In a perfect world, your SQL Server would be so secure that you would not need antivirus software, you would have behind layers of firewalls, nobody would ever connect with remote desktop to install anything, and it would always have all of the latest security patches… But that is not the real world.
Given that your SQL Server often times contains extremely valuable information, and that the damage that could be done by virus software, malware, and ransomware could be so great then it is strongly recommended that you run antivirus software on your SQL Server. There are some files that you will want to exclude from the virus check.
SQL Server Antivirus Exclusion List:
You will want to exclude the following files from the antivirus check list.
- SQL Server data and log files (.mdf, .ldf and .ndf files)
- It is probably a good idea to just exclude the entire directory that holds your data or log files. The reason that I suggest this is that there are other files created in the same location as the data file when certain things run, for instance CheckDB creates temporary snapshot files in the data file directory. Excluding the data and log file directory would be the safe way to go here.
- SQL Server backup files
- Full-Text catalog files (if you are using full text search)
- Trace files (if you have traces running)
- SQL audit files (for SQL Server 2008 or later versions)
- SQL query files (.sql extension)
- The directory that holds Analysis Services data
- The directory that holds Analysis Services temporary files that are used during Analysis Services processing
- Filestream data files
The problem you run into is when someone installs antivirus on the SQL Server, without being aware of the exclusions, you can run into a number of issues such as the following:

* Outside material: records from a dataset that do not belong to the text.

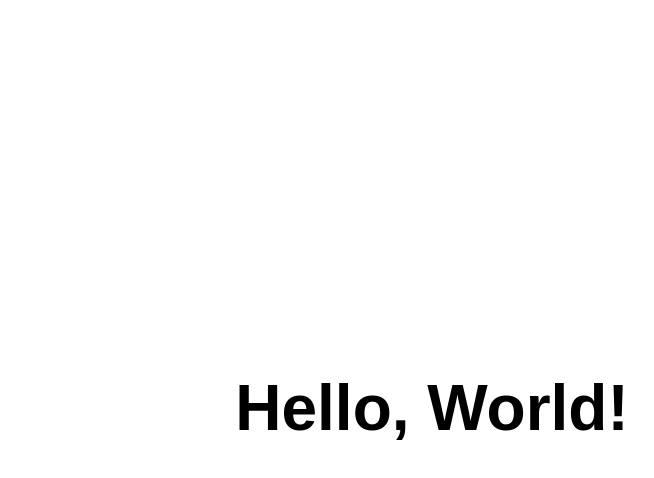
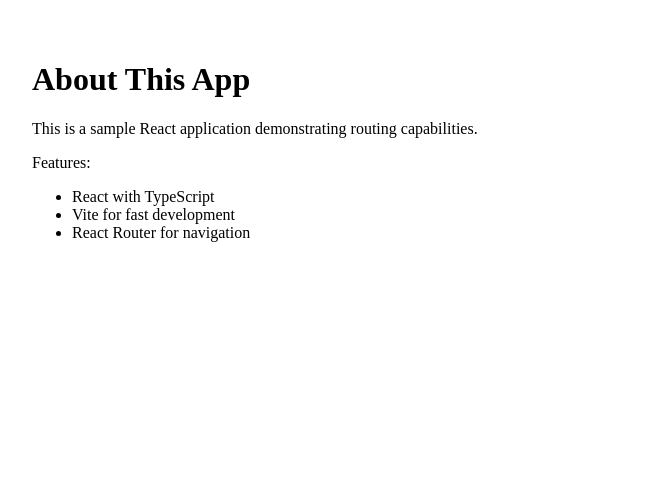
Before and after one commit to vahlkar/penne, a React (Vite) app: page /#/about in a window 1280 px wide. Shown: the top 478 px of the page, without its empty margins (208-862 px from the left). Built offline with nearby package versions, Linux system fonts and the light colour scheme.

Commit message:
Add about page with hash based routing.

```diff
--- a/package.json
+++ b/package.json
@@ -11,7 +11,8 @@
   },
   "dependencies": {
     "react": "^18.2.0",
-    "react-dom": "^18.2.0"
+    "react-dom": "^18.2.0",
+    "react-router-dom": "^6.21.1"
   },
   "devDependencies": {
     "@types/react": "^18.2.43",
--- a/src/App.tsx
+++ b/src/App.tsx
@@ -1,22 +1,41 @@
 import React from 'react';
+import { HashRouter, Routes, Route, Link } from 'react-router-dom';
+import About from './components/About';
 
-interface AppProps {
-  title?: string;
-}
-
-const App: React.FC<AppProps> = ({ title = 'Hello, World!' }) => {
+const Home: React.FC = () => {
   return (
     <div style={{
       display: 'flex',
+      flexDirection: 'column',
       justifyContent: 'center',
       alignItems: 'center',
       height: '100vh',
       fontSize: '2rem',
       fontFamily: 'Arial, sans-serif'
     }}>
-      <h1>{title}</h1>
+      <h1>Hello, World!</h1>
+      <nav style={{ marginTop: '2rem' }}>
+        <Link to="/about" style={{
+          color: '#0066cc',
+          textDecoration: 'none',
+          fontSize: '1rem'
+        }}>
+          Learn more about this app
+        </Link>
+      </nav>
     </div>
   );
 };
 
+const App: React.FC = () => {
+  return (
+    <HashRouter>
+      <Routes>
+        <Route path="/" element={<Home />} />
+        <Route path="/about" element={<About />} />
+      </Routes>
+    </HashRouter>
+  );
+};
+
 export default App;
--- /dev/null
+++ b/src/components/About.tsx
@@ -0,0 +1,22 @@
+import React from 'react';
+
+const About: React.FC = () => {
+  return (
+    <div style={{
+      padding: '2rem',
+      maxWidth: '800px',
+      margin: '0 auto'
+    }}>
+      <h1>About This App</h1>
+      <p>This is a sample React application demonstrating routing capabilities.</p>
+      <p>Features:</p>
+      <ul>
+        <li>React with TypeScript</li>
+        <li>Vite for fast development</li>
+        <li>React Router for navigation</li>
+      </ul>
+    </div>
+  );
+};
+
+export default About;
```
Also changed, not shown: 1 other file (tests, documents, lock files or other folders).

• When the SQL Server is running, data and log files are generally locked preventing other processes from being able to change or read them. This can cause problem with the antivirus software blocking attempting to get to these files.
• If you restart the system, or restart the SQL instance, it is possible that the antivirus software could start first and open a data or log file to scan it for viruses, at which point when SQL Server starts it may not be able to access that file, therefore preventing SQL Server from starting.
• If the antivirus file finds some pattern that it suspects as a virus in your data or log file, and it attempts to quarantine that file it could lead to extreme problems with the SQL Server.
My recommendation is to always run antivirus software on your SQL Server, but be sure to exclude the files mentioned above to avoid problems.